Starting pitchers start off on a struggle: We're almost two turns through the starting rotation, and I must say, the Yankees' starting pitchers could have been a lot better in their first or first two starts of the year.
CC Sabathia looked terrible in his Opening Day start against the Houston Astros, but looked a lot better against the Blue Jays this past Sunday until giving up three runs in the 6th inning. He's clearly not an ace anymore, but if he can pitch the way he did during the spring, when his pitches looked sharp, he was commanding the strikezone, and velocity was an afterthought, he can still be a good starter.
Hiroki Kuroda has battled through two starts, we can say that, but he hasn't looked like the 2013 Kuroda that was one of the best pitchers in baseball for most of the season. I'm sure he'll get things on the right track, however, because he's a pro and knows what he's doing, and how to fix things.
Nova, he's bee disappointing. Especially yesterday, giving up seven runs in 3.2 innings. The Yankees expect a lot out of him this showing after showing a lot of potential in the second half of last season. Again, it can't be said that he won't turn things around, but for a young pitcher, it's more important for him to do so more than an experienced veteran like Kuroda.
Masahiro Tanaka and Michael Pineda. What's there to be picky about? Tanaka made his major league debut against the Blue Jays on Saturday and looked great. The Yankees gave him a lead, and he worked with it all the way to victory. He's making his Yankee Stadium debut tonight against the Orioles, and I expect that to be quite the show. And with Pineda, he's been away from the majors for two year, so anything he does now, you should just be glad he's healthy.
However, the one thing about this group of starters that has really impressive me the most -- and I guess it can be said about the pitching staff as a whole -- is that they're not walking anybody.
Through eight games, Yankees starters have walked just seven batters through 46.2 innings -- and five of those walks are Nova's. The pitching staff altogether was walked 18 in 69 innings this season.

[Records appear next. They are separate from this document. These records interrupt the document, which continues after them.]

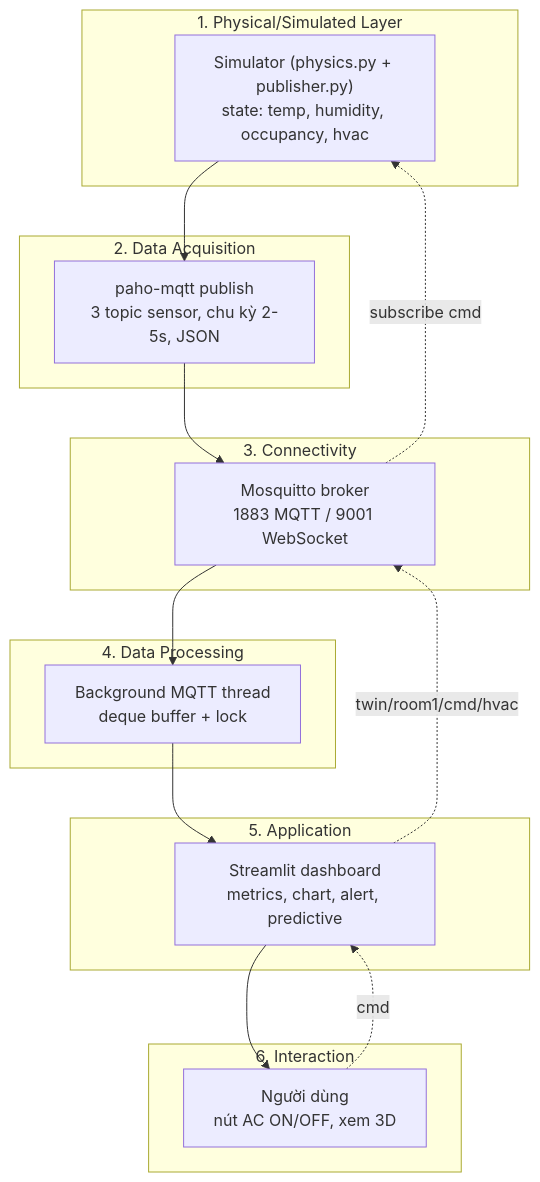
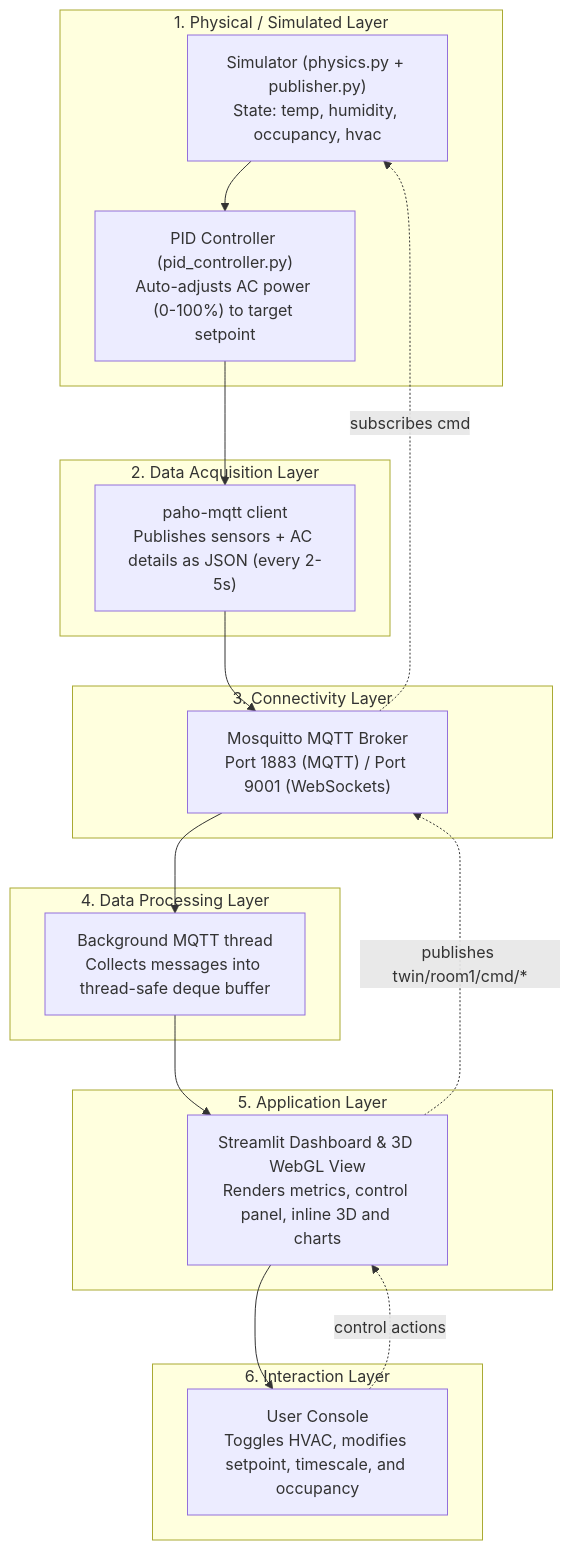
One commit to nguyentobinh12x5/Simulation_Room changed the diagram in docs/architecture.md. Above: the diagram before and after it, drawn with Mermaid. The commit also changed other lines of this file and 11 other files, not shown here.

Commit message:
feat: implement PID controller for HVAC power regulation and expand simulation capabilities

````diff
--- a/docs/architecture.md
+++ b/docs/architecture.md
@@ -5,25 +9,26 @@
 ```mermaid
 flowchart TB
-    subgraph L1["1. Physical/Simulated Layer"]
-        SIM["Simulator (physics.py + publisher.py)<br/>state: temp, humidity, occupancy, hvac"]
+    subgraph L1["1. Physical / Simulated Layer"]
+        SIM["Simulator (physics.py + publisher.py)<br/>State: temp, humidity, occupancy, hvac"]
+        PID["PID Controller (pid_controller.py)<br/>Auto-adjusts AC power (0-100%) to target setpoint"]
     end
-    subgraph L2["2. Data Acquisition"]
-        PUB["paho-mqtt publish<br/>3 topic sensor, chu kỳ 2-5s, JSON"]
+    subgraph L2["2. Data Acquisition Layer"]
+        PUB["paho-mqtt client<br/>Publishes sensors + AC details as JSON (every 2-5s)"]
     end
-    subgraph L3["3. Connectivity"]
-        BROKER["Mosquitto broker<br/>1883 MQTT / 9001 WebSocket"]
+    subgraph L3["3. Connectivity Layer"]
+        BROKER["Mosquitto MQTT Broker<br/>Port 1883 (MQTT) / Port 9001 (WebSockets)"]
     end
-    subgraph L4["4. Data Processing"]
-        BUF["Background MQTT thread<br/>deque buffer + lock"]
+    subgraph L4["4. Data Processing Layer"]
+        BUF["Background MQTT thread<br/>Collects messages into thread-safe deque buffer"]
     end
-    subgraph L5["5. Application"]
-        DASH["Streamlit dashboard<br/>metrics, chart, alert, predictive"]
+    subgraph L5["5. Application Layer"]
+        DASH["Streamlit Dashboard & 3D WebGL View<br/>Renders metrics, control panel, inline 3D and charts"]
     end
-    subgraph L6["6. Interaction"]
-        USER["Người dùng<br/>nút AC ON/OFF, xem 3D"]
+    subgraph L6["6. Interaction Layer"]
+        USER["User Console<br/>Toggles HVAC, modifies setpoint, timescale, and occupancy"]
     end
-    SIM --> PUB --> BROKER --> BUF --> DASH --> USER
-    USER -. "cmd" .-> DASH
-    DASH -. "twin/room1/cmd/hvac" .-> BROKER
-    BROKER -. "subscribe cmd" .-> SIM
+    SIM --> PID --> PUB --> BROKER --> BUF --> DASH --> USER
+    USER -. "control actions" .-> DASH
+    DASH -. "publishes twin/room1/cmd/*" .-> BROKER
+    BROKER -. "subscribes cmd" .-> SIM
 ```
````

That just shows how well the pitchers are throwing strikes, and keeping the ball near the strikezone, which can help and hurt you at the same time, though. Either way, I like it, and hope that continues as the season goes on.